***** MATERIAL FOR THIS TASK *****
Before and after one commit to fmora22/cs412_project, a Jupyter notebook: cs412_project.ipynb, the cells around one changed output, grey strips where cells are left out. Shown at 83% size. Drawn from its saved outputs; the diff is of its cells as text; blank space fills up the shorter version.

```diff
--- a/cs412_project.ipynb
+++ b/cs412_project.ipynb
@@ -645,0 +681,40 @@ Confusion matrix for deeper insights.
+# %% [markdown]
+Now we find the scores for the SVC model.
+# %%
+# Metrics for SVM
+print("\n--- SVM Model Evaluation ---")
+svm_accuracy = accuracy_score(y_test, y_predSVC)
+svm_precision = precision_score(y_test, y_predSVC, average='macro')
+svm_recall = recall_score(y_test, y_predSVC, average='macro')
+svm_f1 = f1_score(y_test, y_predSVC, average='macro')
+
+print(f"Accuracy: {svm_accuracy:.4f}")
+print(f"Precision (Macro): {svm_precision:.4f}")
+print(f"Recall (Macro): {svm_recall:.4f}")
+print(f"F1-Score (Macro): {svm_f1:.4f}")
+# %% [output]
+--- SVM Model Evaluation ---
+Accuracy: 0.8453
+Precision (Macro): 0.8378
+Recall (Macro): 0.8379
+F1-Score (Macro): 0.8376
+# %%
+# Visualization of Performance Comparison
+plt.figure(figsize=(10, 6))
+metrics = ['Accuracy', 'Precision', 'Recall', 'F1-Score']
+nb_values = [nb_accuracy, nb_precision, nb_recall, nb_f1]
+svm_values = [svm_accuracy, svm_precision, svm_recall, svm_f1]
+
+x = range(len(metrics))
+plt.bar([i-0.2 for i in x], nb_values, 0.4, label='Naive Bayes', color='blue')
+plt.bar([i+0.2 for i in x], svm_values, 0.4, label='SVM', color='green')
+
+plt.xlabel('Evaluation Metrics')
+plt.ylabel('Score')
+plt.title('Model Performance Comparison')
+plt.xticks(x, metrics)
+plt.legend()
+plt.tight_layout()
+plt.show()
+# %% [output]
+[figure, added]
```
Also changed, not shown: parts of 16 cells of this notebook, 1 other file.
*****
***** MATERIAL FOR THIS TASK *****
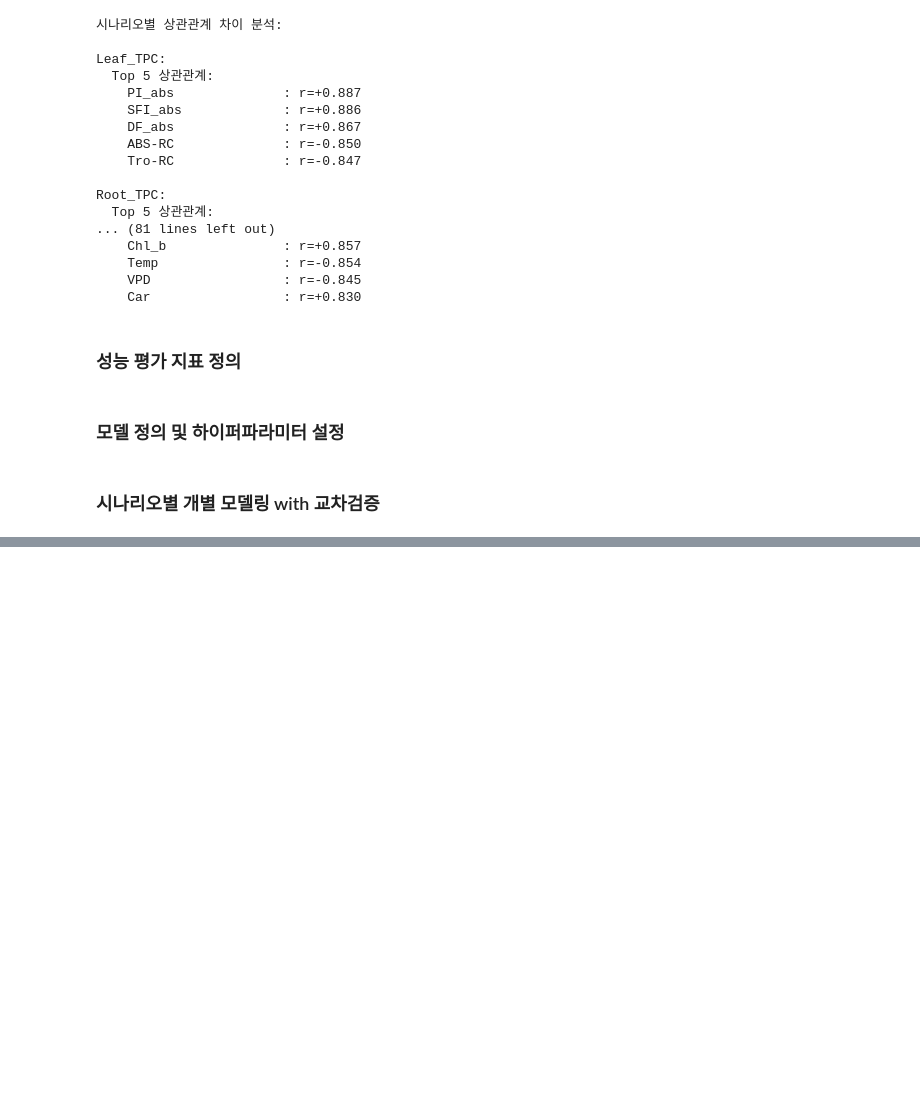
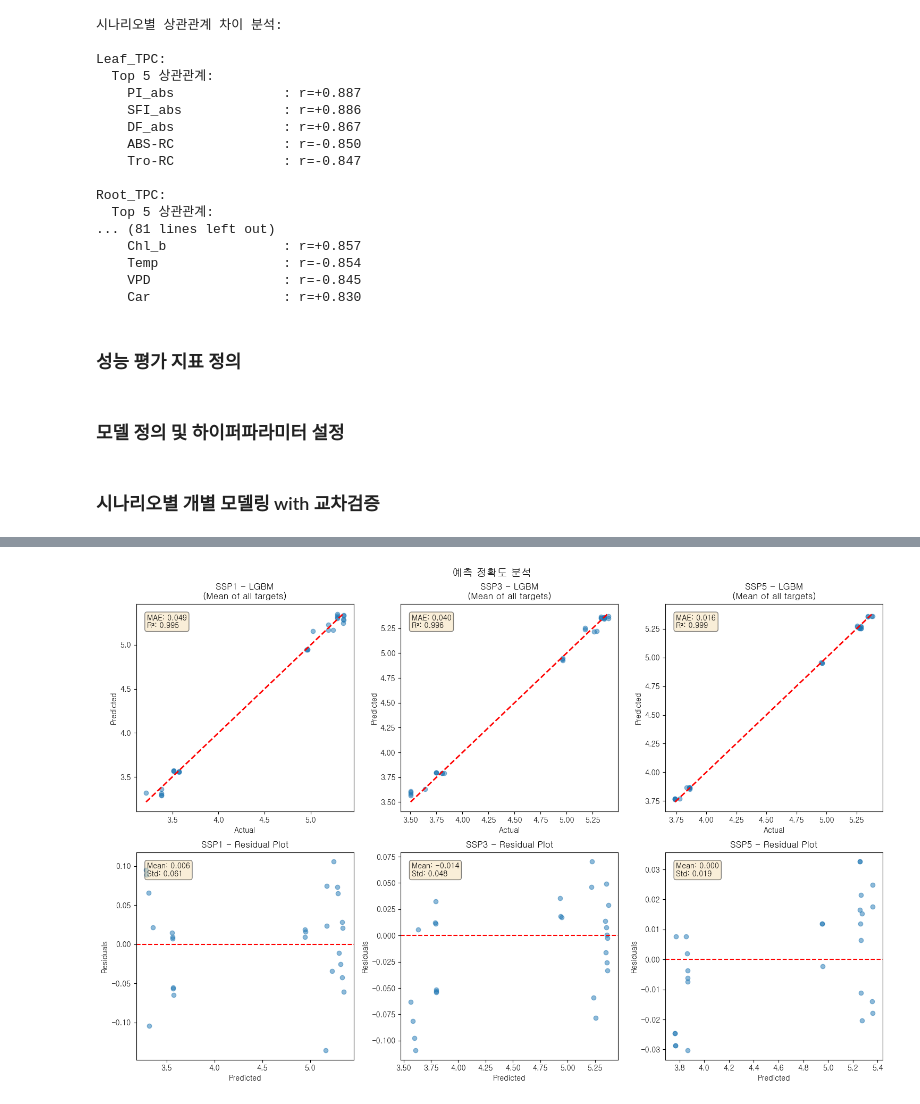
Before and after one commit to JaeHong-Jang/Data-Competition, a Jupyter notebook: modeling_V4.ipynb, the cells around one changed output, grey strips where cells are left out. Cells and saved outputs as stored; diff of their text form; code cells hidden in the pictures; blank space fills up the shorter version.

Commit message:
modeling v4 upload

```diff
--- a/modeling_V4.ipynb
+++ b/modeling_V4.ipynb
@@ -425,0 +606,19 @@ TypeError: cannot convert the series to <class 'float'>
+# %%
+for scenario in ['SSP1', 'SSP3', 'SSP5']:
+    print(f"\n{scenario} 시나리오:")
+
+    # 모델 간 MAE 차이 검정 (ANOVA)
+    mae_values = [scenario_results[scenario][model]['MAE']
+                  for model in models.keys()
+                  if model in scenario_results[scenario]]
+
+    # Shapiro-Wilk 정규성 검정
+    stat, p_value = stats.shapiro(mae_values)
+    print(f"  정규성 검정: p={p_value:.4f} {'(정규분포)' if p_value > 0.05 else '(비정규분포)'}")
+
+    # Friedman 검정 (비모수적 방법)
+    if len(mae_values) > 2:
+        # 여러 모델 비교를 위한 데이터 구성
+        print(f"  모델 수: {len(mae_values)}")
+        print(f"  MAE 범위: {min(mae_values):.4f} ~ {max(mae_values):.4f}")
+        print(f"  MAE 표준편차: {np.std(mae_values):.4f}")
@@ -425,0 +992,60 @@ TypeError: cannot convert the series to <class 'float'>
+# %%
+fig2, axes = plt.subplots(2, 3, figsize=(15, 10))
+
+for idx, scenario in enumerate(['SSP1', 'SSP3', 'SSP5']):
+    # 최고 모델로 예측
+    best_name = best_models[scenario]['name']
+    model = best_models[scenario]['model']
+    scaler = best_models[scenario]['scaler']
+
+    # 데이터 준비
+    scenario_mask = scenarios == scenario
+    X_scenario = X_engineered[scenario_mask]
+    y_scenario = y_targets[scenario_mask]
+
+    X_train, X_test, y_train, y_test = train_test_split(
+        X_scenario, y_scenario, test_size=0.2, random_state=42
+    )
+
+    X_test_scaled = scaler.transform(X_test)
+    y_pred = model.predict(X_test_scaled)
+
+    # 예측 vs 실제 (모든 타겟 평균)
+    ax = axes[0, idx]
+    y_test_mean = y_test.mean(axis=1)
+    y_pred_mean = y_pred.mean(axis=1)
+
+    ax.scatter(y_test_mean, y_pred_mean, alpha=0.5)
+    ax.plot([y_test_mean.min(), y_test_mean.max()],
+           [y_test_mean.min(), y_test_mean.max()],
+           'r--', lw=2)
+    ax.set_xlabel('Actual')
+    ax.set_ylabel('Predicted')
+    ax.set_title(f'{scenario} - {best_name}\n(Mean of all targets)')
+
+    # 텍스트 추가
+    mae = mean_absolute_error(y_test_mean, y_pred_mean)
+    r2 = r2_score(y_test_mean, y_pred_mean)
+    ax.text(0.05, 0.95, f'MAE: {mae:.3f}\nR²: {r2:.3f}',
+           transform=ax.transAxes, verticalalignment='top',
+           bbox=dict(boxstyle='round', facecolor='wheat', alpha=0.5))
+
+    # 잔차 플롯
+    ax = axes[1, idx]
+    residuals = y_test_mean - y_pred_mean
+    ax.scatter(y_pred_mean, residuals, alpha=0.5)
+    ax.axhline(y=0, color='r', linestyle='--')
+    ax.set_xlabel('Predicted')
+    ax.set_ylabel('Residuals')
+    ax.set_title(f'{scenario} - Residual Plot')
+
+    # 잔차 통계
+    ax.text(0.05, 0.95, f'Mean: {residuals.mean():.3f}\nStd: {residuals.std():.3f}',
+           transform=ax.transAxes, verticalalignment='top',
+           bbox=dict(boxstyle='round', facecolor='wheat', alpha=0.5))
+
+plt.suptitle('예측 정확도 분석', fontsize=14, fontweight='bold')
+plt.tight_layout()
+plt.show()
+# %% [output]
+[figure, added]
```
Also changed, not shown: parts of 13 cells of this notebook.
*****
-- WORK TASK --
Look for the string "Also" in the listing above and copy every line holding it.

-- FINISHED TASK --
Also changed, not shown: parts of 16 cells of this notebook, 1 other file.
Also changed, not shown: parts of 13 cells of this notebook.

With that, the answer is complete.